-------- Dataset excerpts --------

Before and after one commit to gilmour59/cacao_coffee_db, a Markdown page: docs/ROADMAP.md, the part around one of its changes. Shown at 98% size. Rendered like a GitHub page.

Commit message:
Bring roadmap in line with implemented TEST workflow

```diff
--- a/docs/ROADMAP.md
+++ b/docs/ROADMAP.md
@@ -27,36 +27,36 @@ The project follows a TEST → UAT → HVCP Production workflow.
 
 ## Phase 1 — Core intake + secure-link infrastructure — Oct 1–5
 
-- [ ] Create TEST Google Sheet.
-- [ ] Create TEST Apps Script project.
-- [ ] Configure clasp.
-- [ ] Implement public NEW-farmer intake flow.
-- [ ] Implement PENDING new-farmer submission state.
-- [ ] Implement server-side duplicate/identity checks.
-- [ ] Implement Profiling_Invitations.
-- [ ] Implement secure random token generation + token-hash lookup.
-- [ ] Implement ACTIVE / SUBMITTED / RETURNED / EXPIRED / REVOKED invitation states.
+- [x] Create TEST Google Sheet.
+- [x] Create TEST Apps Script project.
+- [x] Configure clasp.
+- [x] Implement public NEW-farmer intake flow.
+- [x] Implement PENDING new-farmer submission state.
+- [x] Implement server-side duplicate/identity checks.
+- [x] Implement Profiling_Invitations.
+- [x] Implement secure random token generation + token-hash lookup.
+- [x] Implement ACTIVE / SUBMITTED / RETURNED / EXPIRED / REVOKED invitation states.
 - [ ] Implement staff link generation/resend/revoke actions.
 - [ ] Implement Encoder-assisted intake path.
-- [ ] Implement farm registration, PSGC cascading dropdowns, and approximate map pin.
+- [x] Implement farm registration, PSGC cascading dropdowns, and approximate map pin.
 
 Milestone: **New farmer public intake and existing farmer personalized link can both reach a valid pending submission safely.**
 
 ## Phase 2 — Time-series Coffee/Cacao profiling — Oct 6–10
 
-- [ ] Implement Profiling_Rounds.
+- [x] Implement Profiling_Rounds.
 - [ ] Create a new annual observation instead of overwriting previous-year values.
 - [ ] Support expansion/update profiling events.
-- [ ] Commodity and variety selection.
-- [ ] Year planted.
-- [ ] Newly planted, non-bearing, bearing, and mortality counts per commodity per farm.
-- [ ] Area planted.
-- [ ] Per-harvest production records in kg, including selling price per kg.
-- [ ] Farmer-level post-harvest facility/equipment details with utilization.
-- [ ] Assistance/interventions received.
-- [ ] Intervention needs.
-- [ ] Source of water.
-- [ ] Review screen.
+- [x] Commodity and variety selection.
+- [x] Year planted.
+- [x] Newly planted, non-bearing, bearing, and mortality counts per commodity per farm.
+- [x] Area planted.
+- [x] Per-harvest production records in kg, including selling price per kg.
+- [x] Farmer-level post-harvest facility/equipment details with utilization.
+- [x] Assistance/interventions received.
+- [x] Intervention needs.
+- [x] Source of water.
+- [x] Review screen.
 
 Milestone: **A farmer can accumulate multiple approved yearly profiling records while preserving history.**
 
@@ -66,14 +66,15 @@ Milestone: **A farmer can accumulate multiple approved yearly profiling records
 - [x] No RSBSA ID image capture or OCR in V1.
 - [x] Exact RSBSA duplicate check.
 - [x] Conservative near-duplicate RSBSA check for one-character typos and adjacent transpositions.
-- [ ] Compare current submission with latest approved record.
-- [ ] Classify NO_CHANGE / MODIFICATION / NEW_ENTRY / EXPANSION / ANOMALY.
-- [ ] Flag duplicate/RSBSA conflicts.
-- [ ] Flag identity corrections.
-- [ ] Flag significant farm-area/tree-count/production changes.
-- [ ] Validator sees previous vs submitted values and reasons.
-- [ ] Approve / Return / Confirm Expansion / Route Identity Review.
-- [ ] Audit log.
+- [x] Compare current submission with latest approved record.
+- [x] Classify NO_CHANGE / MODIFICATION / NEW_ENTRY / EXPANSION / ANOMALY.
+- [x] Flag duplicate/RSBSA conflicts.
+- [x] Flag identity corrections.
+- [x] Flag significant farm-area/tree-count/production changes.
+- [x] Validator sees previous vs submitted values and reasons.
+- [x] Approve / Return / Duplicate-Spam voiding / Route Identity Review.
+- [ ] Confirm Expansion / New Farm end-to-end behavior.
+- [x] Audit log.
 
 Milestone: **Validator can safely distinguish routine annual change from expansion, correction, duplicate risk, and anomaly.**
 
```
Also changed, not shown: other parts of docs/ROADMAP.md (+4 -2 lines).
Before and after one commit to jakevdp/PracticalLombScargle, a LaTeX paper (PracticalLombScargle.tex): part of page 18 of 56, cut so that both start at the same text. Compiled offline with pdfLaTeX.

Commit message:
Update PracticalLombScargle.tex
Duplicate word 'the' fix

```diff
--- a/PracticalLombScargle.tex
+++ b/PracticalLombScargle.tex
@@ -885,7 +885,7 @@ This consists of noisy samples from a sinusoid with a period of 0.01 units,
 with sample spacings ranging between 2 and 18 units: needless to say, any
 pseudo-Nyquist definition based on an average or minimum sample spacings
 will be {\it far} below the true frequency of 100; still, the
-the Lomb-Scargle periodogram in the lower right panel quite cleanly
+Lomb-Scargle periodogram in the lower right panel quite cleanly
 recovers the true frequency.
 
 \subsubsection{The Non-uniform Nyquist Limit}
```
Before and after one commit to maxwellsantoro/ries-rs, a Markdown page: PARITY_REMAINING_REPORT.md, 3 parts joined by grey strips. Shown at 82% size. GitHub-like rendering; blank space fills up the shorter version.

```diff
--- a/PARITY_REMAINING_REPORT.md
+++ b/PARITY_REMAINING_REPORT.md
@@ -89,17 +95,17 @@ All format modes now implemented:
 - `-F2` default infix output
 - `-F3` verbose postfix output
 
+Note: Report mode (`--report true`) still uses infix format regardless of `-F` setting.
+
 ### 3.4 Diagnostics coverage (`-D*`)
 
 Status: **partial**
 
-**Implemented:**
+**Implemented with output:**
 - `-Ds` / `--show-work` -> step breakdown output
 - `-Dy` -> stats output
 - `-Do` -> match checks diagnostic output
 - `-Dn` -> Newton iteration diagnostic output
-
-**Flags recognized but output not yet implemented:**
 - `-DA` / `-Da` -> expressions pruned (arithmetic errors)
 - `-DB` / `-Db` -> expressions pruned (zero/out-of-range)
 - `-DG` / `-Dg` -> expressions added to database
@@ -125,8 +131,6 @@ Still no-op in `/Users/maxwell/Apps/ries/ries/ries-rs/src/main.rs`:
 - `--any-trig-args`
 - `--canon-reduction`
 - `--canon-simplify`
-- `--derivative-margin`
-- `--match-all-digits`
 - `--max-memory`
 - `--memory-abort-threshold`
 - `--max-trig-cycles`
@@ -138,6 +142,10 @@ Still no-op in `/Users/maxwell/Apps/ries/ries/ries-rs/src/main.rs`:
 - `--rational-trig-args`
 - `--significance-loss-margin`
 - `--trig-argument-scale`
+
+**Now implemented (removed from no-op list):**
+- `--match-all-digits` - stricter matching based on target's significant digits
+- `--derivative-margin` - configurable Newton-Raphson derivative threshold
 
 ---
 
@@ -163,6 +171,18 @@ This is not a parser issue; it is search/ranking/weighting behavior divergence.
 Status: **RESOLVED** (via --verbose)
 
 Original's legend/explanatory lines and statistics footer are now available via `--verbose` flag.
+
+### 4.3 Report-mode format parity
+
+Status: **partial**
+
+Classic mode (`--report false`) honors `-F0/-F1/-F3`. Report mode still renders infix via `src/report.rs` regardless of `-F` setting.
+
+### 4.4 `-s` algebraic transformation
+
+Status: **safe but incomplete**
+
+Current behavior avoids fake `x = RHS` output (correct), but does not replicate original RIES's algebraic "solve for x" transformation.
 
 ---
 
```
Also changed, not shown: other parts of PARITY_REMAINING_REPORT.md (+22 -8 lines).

--------

▶ **Assignment**
Keeping every word in place, restate the entries above.

▶ **Exercise answer**
Before and after one commit to gilmour59/cacao_coffee_db, a Markdown page: docs/ROADMAP.md, the part around one of its changes. Shown at 98% size. Rendered like a GitHub page.

Commit message:
Bring roadmap in line with implemented TEST workflow

```diff
--- a/docs/ROADMAP.md
+++ b/docs/ROADMAP.md
@@ -27,36 +27,36 @@ The project follows a TEST → UAT → HVCP Production workflow.
 
 ## Phase 1 — Core intake + secure-link infrastructure — Oct 1–5
 
-- [ ] Create TEST Google Sheet.
-- [ ] Create TEST Apps Script project.
-- [ ] Configure clasp.
-- [ ] Implement public NEW-farmer intake flow.
-- [ ] Implement PENDING new-farmer submission state.
-- [ ] Implement server-side duplicate/identity checks.
-- [ ] Implement Profiling_Invitations.
-- [ ] Implement secure random token generation + token-hash lookup.
-- [ ] Implement ACTIVE / SUBMITTED / RETURNED / EXPIRED / REVOKED invitation states.
+- [x] Create TEST Google Sheet.
+- [x] Create TEST Apps Script project.
+- [x] Configure clasp.
+- [x] Implement public NEW-farmer intake flow.
+- [x] Implement PENDING new-farmer submission state.
+- [x] Implement server-side duplicate/identity checks.
+- [x] Implement Profiling_Invitations.
+- [x] Implement secure random token generation + token-hash lookup.
+- [x] Implement ACTIVE / SUBMITTED / RETURNED / EXPIRED / REVOKED invitation states.
 - [ ] Implement staff link generation/resend/revoke actions.
 - [ ] Implement Encoder-assisted intake path.
-- [ ] Implement farm registration, PSGC cascading dropdowns, and approximate map pin.
+- [x] Implement farm registration, PSGC cascading dropdowns, and approximate map pin.
 
 Milestone: **New farmer public intake and existing farmer personalized link can both reach a valid pending submission safely.**
 
 ## Phase 2 — Time-series Coffee/Cacao profiling — Oct 6–10
 
-- [ ] Implement Profiling_Rounds.
+- [x] Implement Profiling_Rounds.
 - [ ] Create a new annual observation instead of overwriting previous-year values.
 - [ ] Support expansion/update profiling events.
-- [ ] Commodity and variety selection.
-- [ ] Year planted.
-- [ ] Newly planted, non-bearing, bearing, and mortality counts per commodity per farm.
-- [ ] Area planted.
-- [ ] Per-harvest production records in kg, including selling price per kg.
-- [ ] Farmer-level post-harvest facility/equipment details with utilization.
-- [ ] Assistance/interventions received.
-- [ ] Intervention needs.
-- [ ] Source of water.
-- [ ] Review screen.
+- [x] Commodity and variety selection.
+- [x] Year planted.
+- [x] Newly planted, non-bearing, bearing, and mortality counts per commodity per farm.
+- [x] Area planted.
+- [x] Per-harvest production records in kg, including selling price per kg.
+- [x] Farmer-level post-harvest facility/equipment details with utilization.
+- [x] Assistance/interventions received.
+- [x] Intervention needs.
+- [x] Source of water.
+- [x] Review screen.
 
 Milestone: **A farmer can accumulate multiple approved yearly profiling records while preserving history.**
 
@@ -66,14 +66,15 @@ Milestone: **A farmer can accumulate multiple approved yearly profiling records
 - [x] No RSBSA ID image capture or OCR in V1.
 - [x] Exact RSBSA duplicate check.
 - [x] Conservative near-duplicate RSBSA check for one-character typos and adjacent transpositions.
-- [ ] Compare current submission with latest approved record.
-- [ ] Classify NO_CHANGE / MODIFICATION / NEW_ENTRY / EXPANSION / ANOMALY.
-- [ ] Flag duplicate/RSBSA conflicts.
-- [ ] Flag identity corrections.
-- [ ] Flag significant farm-area/tree-count/production changes.
-- [ ] Validator sees previous vs submitted values and reasons.
-- [ ] Approve / Return / Confirm Expansion / Route Identity Review.
-- [ ] Audit log.
+- [x] Compare current submission with latest approved record.
+- [x] Classify NO_CHANGE / MODIFICATION / NEW_ENTRY / EXPANSION / ANOMALY.
+- [x] Flag duplicate/RSBSA conflicts.
+- [x] Flag identity corrections.
+- [x] Flag significant farm-area/tree-count/production changes.
+- [x] Validator sees previous vs submitted values and reasons.
+- [x] Approve / Return / Duplicate-Spam voiding / Route Identity Review.
+- [ ] Confirm Expansion / New Farm end-to-end behavior.
+- [x] Audit log.
 
 Milestone: **Validator can safely distinguish routine annual change from expansion, correction, duplicate risk, and anomaly.**
 
```
Also changed, not shown: other parts of docs/ROADMAP.md (+4 -2 lines).
Before and after one commit to jakevdp/PracticalLombScargle, a LaTeX paper (PracticalLombScargle.tex): part of page 18 of 56, cut so that both start at the same text. Compiled offline with pdfLaTeX.

Commit message:
Update PracticalLombScargle.tex
Duplicate word 'the' fix

```diff
--- a/PracticalLombScargle.tex
+++ b/PracticalLombScargle.tex
@@ -885,7 +885,7 @@ This consists of noisy samples from a sinusoid with a period of 0.01 units,
 with sample spacings ranging between 2 and 18 units: needless to say, any
 pseudo-Nyquist definition based on an average or minimum sample spacings
 will be {\it far} below the true frequency of 100; still, the
-the Lomb-Scargle periodogram in the lower right panel quite cleanly
+Lomb-Scargle periodogram in the lower right panel quite cleanly
 recovers the true frequency.
 
 \subsubsection{The Non-uniform Nyquist Limit}
```
Before and after one commit to maxwellsantoro/ries-rs, a Markdown page: PARITY_REMAINING_REPORT.md, 3 parts joined by grey strips. Shown at 82% size. GitHub-like rendering; blank space fills up the shorter version.

```diff
--- a/PARITY_REMAINING_REPORT.md
+++ b/PARITY_REMAINING_REPORT.md
@@ -89,17 +95,17 @@ All format modes now implemented:
 - `-F2` default infix output
 - `-F3` verbose postfix output
 
+Note: Report mode (`--report true`) still uses infix format regardless of `-F` setting.
+
 ### 3.4 Diagnostics coverage (`-D*`)
 
 Status: **partial**
 
-**Implemented:**
+**Implemented with output:**
 - `-Ds` / `--show-work` -> step breakdown output
 - `-Dy` -> stats output
 - `-Do` -> match checks diagnostic output
 - `-Dn` -> Newton iteration diagnostic output
-
-**Flags recognized but output not yet implemented:**
 - `-DA` / `-Da` -> expressions pruned (arithmetic errors)
 - `-DB` / `-Db` -> expressions pruned (zero/out-of-range)
 - `-DG` / `-Dg` -> expressions added to database
@@ -125,8 +131,6 @@ Still no-op in `/Users/maxwell/Apps/ries/ries/ries-rs/src/main.rs`:
 - `--any-trig-args`
 - `--canon-reduction`
 - `--canon-simplify`
-- `--derivative-margin`
-- `--match-all-digits`
 - `--max-memory`
 - `--memory-abort-threshold`
 - `--max-trig-cycles`
@@ -138,6 +142,10 @@ Still no-op in `/Users/maxwell/Apps/ries/ries/ries-rs/src/main.rs`:
 - `--rational-trig-args`
 - `--significance-loss-margin`
 - `--trig-argument-scale`
+
+**Now implemented (removed from no-op list):**
+- `--match-all-digits` - stricter matching based on target's significant digits
+- `--derivative-margin` - configurable Newton-Raphson derivative threshold
 
 ---
 
@@ -163,6 +171,18 @@ This is not a parser issue; it is search/ranking/weighting behavior divergence.
 Status: **RESOLVED** (via --verbose)
 
 Original's legend/explanatory lines and statistics footer are now available via `--verbose` flag.
+
+### 4.3 Report-mode format parity
+
+Status: **partial**
+
+Classic mode (`--report false`) honors `-F0/-F1/-F3`. Report mode still renders infix via `src/report.rs` regardless of `-F` setting.
+
+### 4.4 `-s` algebraic transformation
+
+Status: **safe but incomplete**
+
+Current behavior avoids fake `x = RHS` output (correct), but does not replicate original RIES's algebraic "solve for x" transformation.
 
 ---
 
```
Also changed, not shown: other parts of PARITY_REMAINING_REPORT.md (+22 -8 lines).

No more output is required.